Pianist Willie Myette wrote all the songs here, creating a sound that feels very spontaneous. A student of Fred Hersch, his approach is similar to his teacher's stylethoughtful, sometimes foreboding ("Full Circle"), with a good deal of mixed meter grooves laid down. There is also here a sense of adventure. While Step Away could be called mainstream, the melodies are never predictableyou don't come away from the experience whistling them, and band energies and moods tend to ebb and flow within a single tune.
A consistently interesting set of sounds, the song "Wagons of the Night," inspired by Myette's visit to the catacombs in Paris, is a particular highlight, a somber mood on piano in front of the rise and fall of the bass/drum tempo. "Zoeie" opens jauntily, a bouncing bass/drum unit behind the sharply percussive piano melody built around a repeated phrase, with a subtle wind-like sound (studio tweakings) blowing cool in the background.
The group makes spare use of studio textures, leaving the mood feeling mainstream; but they use those "mysterious sounds" so well that more of them would have been welcome here.
Step Away proves itself a successful and attention-grabbing debut for Katahdin's Edge.
Track Listing: Step Away, Enigma, Wagons of the Night, Full Circle, Zargonic Effect, Traveler in the Dark, Soulmates, Zoeie
Personnel: Willie Myette--piano; John Funkhouser--bass; Mike Connors--drums
I love jazz because anything is possible; it has few rules and the best jazz breaks those ones.
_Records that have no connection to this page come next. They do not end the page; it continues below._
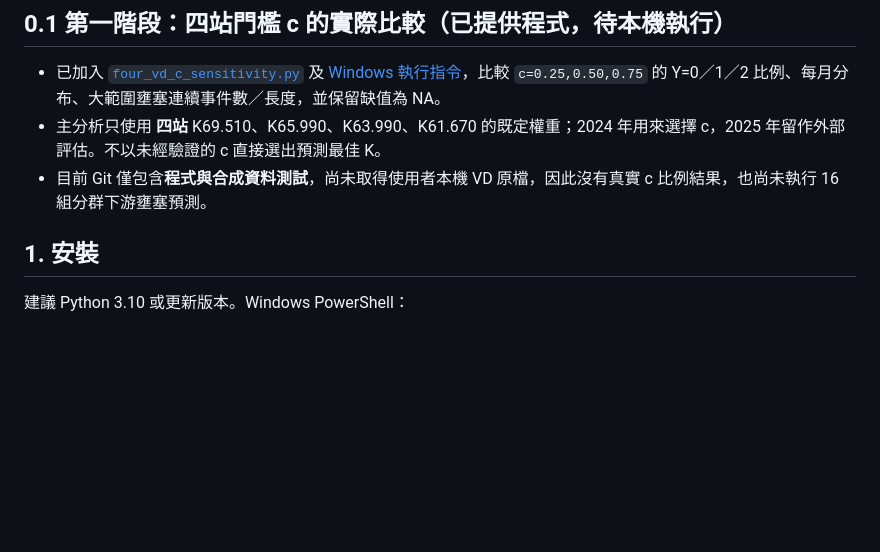
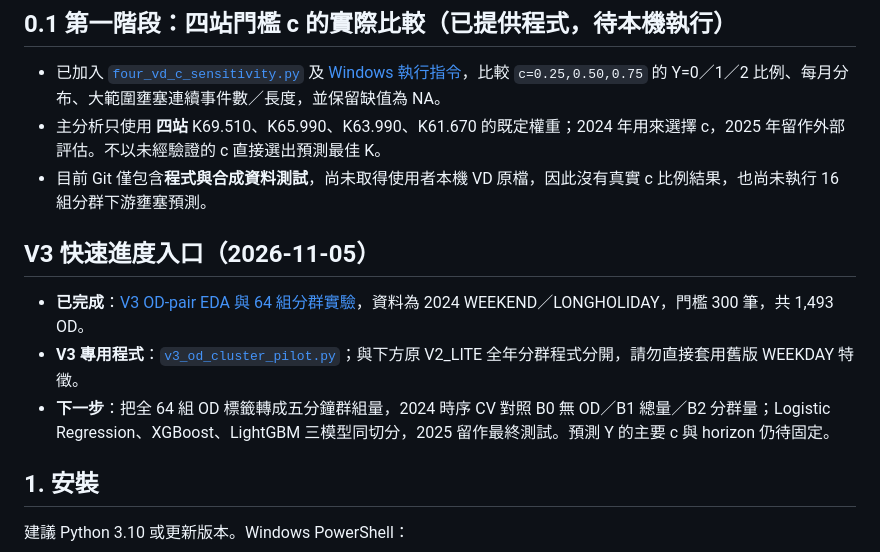
Before and after one commit to aishanchung/Statistical-Practice, a Markdown page: 10_OD-analysis/README.md, the part around the change. GitHub-like rendering; blank space fills up the shorter version.

Commit message:
Link completed V3 OD EDA and clustering pilot from project documentation

```diff
--- a/10_OD-analysis/README.md
+++ b/10_OD-analysis/README.md
@@ -18,6 +18,12 @@
 - 已加入 [`four_vd_c_sensitivity.py`](four_vd_c_sensitivity.py) 及 [Windows 執行指令](FOUR_VD_C_RUNBOOK.md)，比較 `c=0.25,0.50,0.75` 的 Y=0／1／2 比例、每月分布、大範圍壅塞連續事件數／長度，並保留缺值為 NA。
 - 主分析只使用 **四站** K69.510、K65.990、K63.990、K61.670 的既定權重；2024 年用來選擇 c，2025 年留作外部評估。不以未經驗證的 c 直接選出預測最佳 K。
 - 目前 Git 僅包含**程式與合成資料測試**，尚未取得使用者本機 VD 原檔，因此沒有真實 c 比例結果，也尚未執行 16 組分群下游壅塞預測。
+
+## V3 快速進度入口（2026-11-05）
+
+- **已完成**：[V3 OD-pair EDA 與 64 組分群實驗](V3_OD_CLUSTER_PILOT_20261105.md)，資料為 2024 WEEKEND／LONGHOLIDAY，門檻 300 筆，共 1,493 OD。
+- **V3 專用程式**：[`v3_od_cluster_pilot.py`](v3_od_cluster_pilot.py)；與下方原 V2_LITE 全年分群程式分開，請勿直接套用舊版 WEEKDAY 特徵。
+- **下一步**：把全 64 組 OD 標籤轉成五分鐘群組量，2024 時序 CV 對照 B0 無 OD／B1 總量／B2 分群量；Logistic Regression、XGBoost、LightGBM 三模型同切分，2025 留作最終測試。預測 Y 的主要 c 與 horizon 仍待固定。
 
 ## 1. 安裝
 
```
I prefer free improv because it doesn't really have any rules at all.
I was first exposed to jazz in my teens (in the late sixties).
The first jazz record I bought was Filles de Kilimanjaro by Miles Davis, shortly followed by Extrapolation by John McLaughlin.
My advice to new listeners is to listen as widely as possible and not to make snap judgments--stick with it.